In September 2000, then-French President Jacques Chirac dismissed the swirling tide of corruption accusations against him as not only unfounded, but so improbably fanciful he waved them off as "abracadabrantesque." Chroniclers of the attempt to try the 78-year-old Chirac on those allegations will doubtless use similarly magical language to describe the ex-president's fortune in avoiding his day in court. The sense that Chirac must be charmed increased further on Tuesday after a Paris criminal tribunal ruled to suspend the corruption proceedings that had begun only the previous day, when a co-defendant petitioned for a portion of the case to bereviewed as legally valid before continuing further.
The decision prolongs the epic struggle between Chirac and the French legal system. It also leaves his corruption trial that began March 7 hanging until a cassation court examines how the expiration of the statute of limitations in one part of the case affects the rest of it. Awaiting that ruling, judges decided to suspend proceedings in both halves of the dossier until sometime in mid-June. That brought the first criminal trial of a French leader since the World War II era to a screeching halt, and makes some observers wonder if Chirac might yet find a way to entirely avoid facing judges on accusations that have dogged him for nearly 20 years and for which one of his closest political allies has already been convicted. But despite his apparently Houdini-esque success in keeping out of court thus far, it seems almost certain Chirac will finally face magistrates in the coming months.
The trial centers on allegations that, during his time as mayor of Paris in the 1990s, Chirac embezzled and otherwise abused public funds. Chirac held that position for 18 years, and used it along with his role as leader of the French right to mount successive presidential bids leading up to his ultimately successful 1995 Elysée run. The case against him maintains that while he was master of city hall, he hired members of his Rally for the Republic party (RPR, which has since morphed into the now-ruling rightist Union for a Popular Majority, or UMP) for fictional municipal jobs that paid out real salaries. In other words, his accusers charge, Chirac's scheme used public money to pay people who were working for the RPR and, more broadly, Chirac's own political and presidential ambitions. Chirac has acknowledged that party members and officials were hired by the city under his watch, something that isn't illegal under French law. But he has steadfastly denied the corruption charges leveled at him.
But Chirac's enduring ability to side-step the legal examination of those accusations has led many to wonder why a self-declared innocent man is so determined to stay out of court. Up until the very moment his second term ended in 2007, Chirac cited presidential immunity in refusing to cooperate with investigators. Once out of office, his lawyers used legal maneuvers to delay answering questions for as long as possible. Chirac also seemed to get help from a French political elite apparently disinclined to see one of its own face trial.
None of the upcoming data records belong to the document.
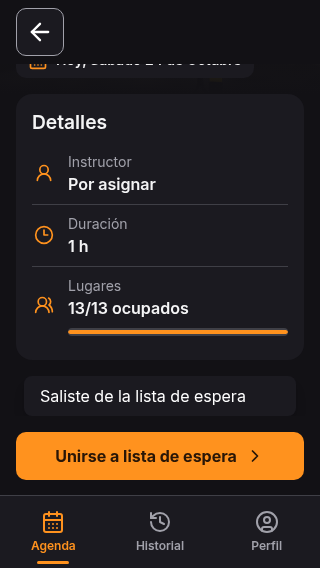
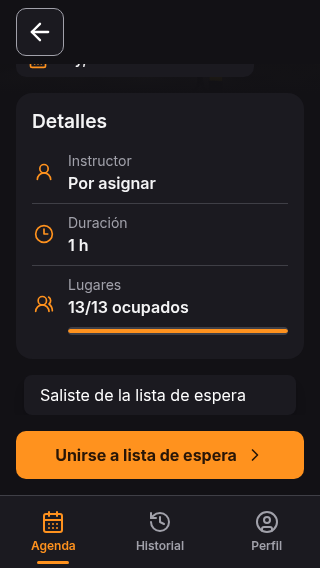
Fix installed PWA navigation and floral background layering

diff --git a/styles/cempasuchil.css b/styles/cempasuchil.css
@@ -3,9 +3,8 @@
 /* Hallmark · finish-review: subagent · ship · 2 findings resolved: toolbar and feedback no longer cover content */
 /* styles/cempasuchil.css: integrates the seasonal artwork and class-detail layout. */
 /* RELEVANT FILES: index.html, styles/app.css, styles/tokens.css, images/cempasuchil-border.png */
-.agenda-screen { isolation: isolate; min-height: calc(100dvh - var(--nav-height) - var(--safe-bottom)); }
-.agenda-screen > :not(.agenda-floral-dock) { position: relative; z-index: 1; }
-.agenda-floral-dock { position: fixed; inset-inline: 0; bottom: calc(var(--nav-height) + var(--safe-bottom)); margin: 0 !important; line-height: 0; z-index: 0; pointer-events: none; }
+.agenda-screen { min-height: 100%; }
+.agenda-floral-dock { position: absolute; inset-inline: 0; bottom: 0; margin: 0; line-height: 0; z-index: 0; pointer-events: none; }
 .agenda-floral-border { display: block; width: 100%; max-width: 760px; height: auto; max-height: 240px; object-fit: cover; object-position: bottom; margin-inline: auto; outline: none; user-select: none; }
 .app-bottom-nav { border-radius: 0; }
 body[data-app='member'] .app-bottom-nav .nav-button.active-nav::before { top: auto; bottom: var(--space-2xs); }
@@ -41,8 +40,8 @@ body[data-app='member'] .app-bottom-nav .nav-button.active-nav::before { top: au
 @media (prefers-reduced-motion: reduce) { .class-detail-booking-button { transition: none; } }
 
 /* Keep chrome and feedback outside the scroll pane so neither covers class information. */
-body[data-app='member'] #main-content.has-class-details { padding-bottom: calc(var(--nav-height) + var(--safe-bottom)); }
-.class-detail-screen { display: grid; grid-template-rows: auto minmax(0, 1fr) auto auto; height: calc(100dvh - var(--nav-height) - var(--safe-top) - var(--safe-bottom)); min-height: 0; }
+body[data-app='member'] #main-content.has-class-details { padding-bottom: 0; }
+.class-detail-screen { display: grid; grid-template-rows: auto minmax(0, 1fr) auto auto; height: 100%; min-height: 0; }
 .class-detail-toolbar { padding: var(--space-xs) var(--space-md); background: var(--color-paper); color: var(--color-ink); }
 .class-detail-back { position: static; }
 .class-detail-content { min-height: 0; overflow-y: auto; scroll-padding-block: var(--space-md); padding-bottom: var(--space-md); }
@@ -51,3 +50,15 @@ body[data-app='member'] #main-content.has-class-details { padding-bottom: calc(v
 .class-detail-feedback #toast { position: static; transform: none; width: auto; max-width: none; margin: 0 var(--space-lg); }
 .class-detail-feedback #toast.opacity-0 { display: none; }
 @media (max-height: 700px) { .class-detail-hero { min-height: 224px; } }
+
+/* A single shell owns the viewport; scrolling never repositions the navigation or artwork. */
+html { height: 100%; }
+body[data-app='member'] { display: flex; flex-direction: column; height: 100%; height: 100dvh; overflow-y: hidden; overscroll-behavior-y: none; }
+body[data-app='member'] #app-container { flex: 1 1 0; height: auto; min-height: 0; overflow: hidden; }
+.app-stage { position: relative; isolation: isolate; z-index: 0; flex: 1 1 0; min-height: 0; }
+body[data-app='member'] #main-content { position: relative; z-index: 1; height: 100%; min-height: 0; padding-bottom: var(--space-lg); scroll-padding-bottom: var(--space-lg); overscroll-behavior-y: contain; -webkit-overflow-scrolling: touch; }
+body[data-app='member'] .app-bottom-nav { position: relative; z-index: 1; flex: 0 0 auto; padding-bottom: var(--safe-bottom); }
+#main-content.has-class-details > div { height: 100%; }
+body[data-app='member'] #auth-container { flex: 1 1 0; height: auto; min-height: 0; overflow-y: auto; justify-content: flex-start; overscroll-behavior-y: contain; }
+#auth-container .auth-panel { flex: 0 0 auto; margin-block: auto; }
+body[data-app='member'] > .connection-status { flex: 0 0 auto; }

diff --git a/index.html b/index.html
@@ -39,8 +39,8 @@
     <meta name="apple-mobile-web-app-status-bar-style" content="black-translucent">
     <link rel="apple-touch-icon" href="./images/icon-192x192.png">
 
-    <link rel="stylesheet" href="./styles/app.css">
-    <link rel="stylesheet" href="./styles/cempasuchil.css">
+    <link rel="stylesheet" href="./styles/app.css?v=20261024-shell">
+    <link rel="stylesheet" href="./styles/cempasuchil.css?v=20261024-shell">
     <script src="./scripts/app-accessibility.js" defer></script>
 
   </head>
@@ -50,9 +50,14 @@
     <!-- Existing delegated data-action controls render inside the app shell. -->
     <!-- App -->
     <div id="app-container" class="h-screen flex-col overflow-hidden bg-zinc-900 hidden">
-      <main tabindex="-1" id="main-content" class="flex-1 overflow-y-auto pb-32 no-scrollbar"></main>
+      <div class="app-stage">
+        <div id="agenda-background" class="agenda-floral-dock" aria-hidden="true" hidden>
+          <img src="images/cempasuchil-border.png" alt="" class="agenda-floral-border" loading="lazy" decoding="async">
+        </div>
+        <main tabindex="-1" id="main-content" class="overflow-y-auto no-scrollbar"></main>
+      </div>
       <!-- NavBar -->
-      <nav aria-label="Navegación principal" class="app-bottom-nav fixed bottom-0 left-0 right-0 bg-zinc-800/80 backdrop-blur-lg border-t border-zinc-700 z-[30]">
+      <nav aria-label="Navegación principal" class="app-bottom-nav border-t border-zinc-700">
         <div id="nav-bar" class="flex justify-around h-20 max-w-md mx-auto">
           <button data-screen="agenda" class="nav-button flex-1 flex flex-col items-center justify-center p-4 active-nav text-orange-400">
             <svg aria-hidden="true" xmlns="http://www.w3.org/2000/svg" width="24" height="24" viewBox="0 0 24 24" fill="none" stroke="currentColor" stroke-width="2" stroke-linecap="round" stroke-linejoin="round" data-lucide="calendar-days" class="lucide lucide-calendar-days w-6 h-6 mb-1"><path d="M8 2v4"></path><path d="M16 2v4"></path><rect width="18" height="18" x="3" y="4" rx="2"></rect><path d="M3 10h18"></path><path d="M8 14h.01"></path><path d="M12 14h.01"></path><path d="M16 14h.01"></path><path d="M8 18h.01"></path><path d="M12 18h.01"></path><path d="M16 18h.01"></path></svg>
@@ -764,6 +769,7 @@
         // Render principal
         function render(){
           const screen = state.currentScreen;
+          document.getElementById('agenda-background').hidden = screen !== 'agenda';
           let content = '';
           if (screen === 'agenda') content = getAgendaScreenHTML();
           else if (screen === 'history') content = getHistoryScreenHTML();
@@ -997,9 +1003,6 @@
                 </div>
                 <div class="space-y-4">${classesHTML}</div>
               </section>
-              <div class="agenda-floral-dock" aria-hidden="true">
-                <img src="images/cempasuchil-border.png" alt="" aria-hidden="true" class="agenda-floral-border" loading="lazy" decoding="async">
-              </div>
             </div>`;
         }
 

diff --git a/styles/app.css b/styles/app.css
@@ -4,7 +4,7 @@
 /* Hallmark · finish-review: subagent · 4 findings · resolved visibility, search, density and calendar resize alignment */
 /* styles/app.css: shared mobile shell, member screens and accessible controls. */
 /* RELEVANT FILES: styles/tokens.css, styles/admin.css, index.html, admin.html */
-@import url('./tokens.css');
+@import url('./tokens.css?v=20261024-shell');
 * { box-sizing: border-box; }
 html, body { overflow-x: clip; }
 html { scrollbar-color: var(--color-muted) var(--color-paper); scroll-padding-top: var(--space-lg); }
@@ -130,3 +130,5 @@ label:has(input:focus-visible) { outline: 2px solid var(--color-focus); outline-
 
 #generic-modal { width: 100%; max-width: none; height: 100dvh; max-height: none; margin: 0; border: 0; color: var(--color-ink); }
 body .font-medium { font-weight: 600; }
+
+#toast.opacity-0 { pointer-events: none; }

diff --git a/docs/redesign/pwa-shell-fix.md b/docs/redesign/pwa-shell-fix.md
@@ -1,0 +1,47 @@
+<!-- docs/redesign/pwa-shell-fix.md -->
+<!-- Explains the installed-PWA navigation and artwork-layer correction. -->
+<!-- Records verification and the remaining physical iPhone check. -->
+<!-- RELEVANT FILES: index.html, styles/cempasuchil.css, styles/app.css, scripts/verify-member.cjs -->
+# Installed PWA shell correction
+
+The reported iPhone launch showed a gap below navigation, then changed navigation
+and flower placement after dragging. The old shell independently fixed navigation
+to the viewport and fixed artwork from within the scrolling Agenda stacking
+context. Root page scrolling was also possible. These arrangements are fragile
+under Safari viewport resizing and rubber-band compositing.
+
+The member body now owns the dynamic viewport as a flex column. The app uses its
+remaining space, including when connection guidance appears. Navigation occupies
+its own non-scrolling bottom row; its background includes the home-indicator safe
+area exactly once. The content stage has a shrinking scroll area and a separate,
+absolute floral background sibling beneath it. Flowers are no longer inside the
+scrolling screen or fixed independently to the viewport. History/profile/details
+hide that decorative layer. Class-details sizing follows its actual remaining
+content area. Authentication remains independently scrollable.
+
+Member stylesheet links and the imported tokens have versioned URLs. Source
+tokens are orange; the green controls in the report suggest older cached styles,
+although that phone's cache was not accessible for inspection. A fresh page load
+can retrieve matching current styles without clearing data. No worker cache,
+Firebase, manifest identity, deployment settings or data was changed, and no
+reload is forced on active forms. Hidden toasts no longer intercept taps.
+
+The isolated member checks pass, including the existing 45 class-state cases.
+Targeted checks simulate top/bottom safe areas of 47px/34px at 390×844, 390×720,
+back to 390×844, 844×390 and 320×568. At scroll offsets 0/1000/0 and resume events,
+they assert no gap below navigation, no gap between content and navigation,
+flowers aligned with that boundary, root scroll at zero, correct safe-area
+navigation height and current orange tokens. A paint-order probe temporarily
+enables pointer hit testing on the decorative layer and asserts that a class
+card stays above it. Normal pointer events on flowers remain off.
+
+```sh
+# Use the temporary tools/server setup described in README.md first.
+node scripts/verify-member.cjs --seasonal --shell
+```
+
+These are Chromium geometry/scroll checks on Linux, not physical iOS/Safari
+verification. Safari's actual rubber-band compositor is not reproduced by these
+assertions. Recheck launch and downward dragging on the reported iPhone after
+loading the update. Finish drafts, fully quit and reopen the PWA; there is no need
+to reinstall or clear site data.

diff --git a/docs/redesign/README.md b/docs/redesign/README.md
@@ -4,7 +4,8 @@
 <!-- RELEVANT FILES: index.html, admin.html, service-worker.js, firebase.json -->
 # Madness mobile PWA redesign
 
-Latest update: [Cempasúchil integration and deployment hold](cempasuchil.md).
+Latest fix: [Installed PWA shell correction](pwa-shell-fix.md).
+Seasonal integration: [Cempasúchil details](cempasuchil.md).
 The redesign branch has since been used for a successful Pages deployment;
 pushing further updates can publish them automatically.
The politically appointed Paris prosecutor, for example, decided there was insufficient evidence in one legal inquiry against Chirac to prosecute in court a decision later over-ruled by an independent magistrate who sent it to trial on corruption charges. And last year, Socialist politicians who now rule Paris agreed to drop their civil case against Chirac when he and the UMP agreed to reimburse nearly $3 million in public funds purportedly lost to the scheme.
But that failed to dissuade justice authorities, who last year decided to group two different investigations involving 28 allegedly bogus jobs into the single trial that began Monday. They've been joined by anti-corruption groups who filed civil suits against Chirac who did not appear in court for the trial's opening. Almost immediately, however, a co-defendant's lawyer asked whether expired statutes of limitations in one part of the case didn't undermine the constitutionality of trying both halves of the case together a question judges decided merited further examination, and ordered the proceedings suspended. Despite the (temporary) reprieve, Chirac was apparently chagrined by the decision.
"I want to underline that neither [Jacques] Chirac nor his lawyers had anything to do with this motion, and never sought for proceedings to be delayed," Chirac attorney Georges Kiejman told LCI television after Tuesday's suspension. "President Chirac will not be pleased about this because it is his wish to testify before the tribunal and establish his innocence."
If so, it's a shared desire. Though Chirac remains one of France's best-loved politicians, 77% of poll respondents said on the eve of the trial that they want to see him judged in the case. That will require some patience, but in a few months Chirac should finally appear in court. Unless the trial is delayed again as if by magic.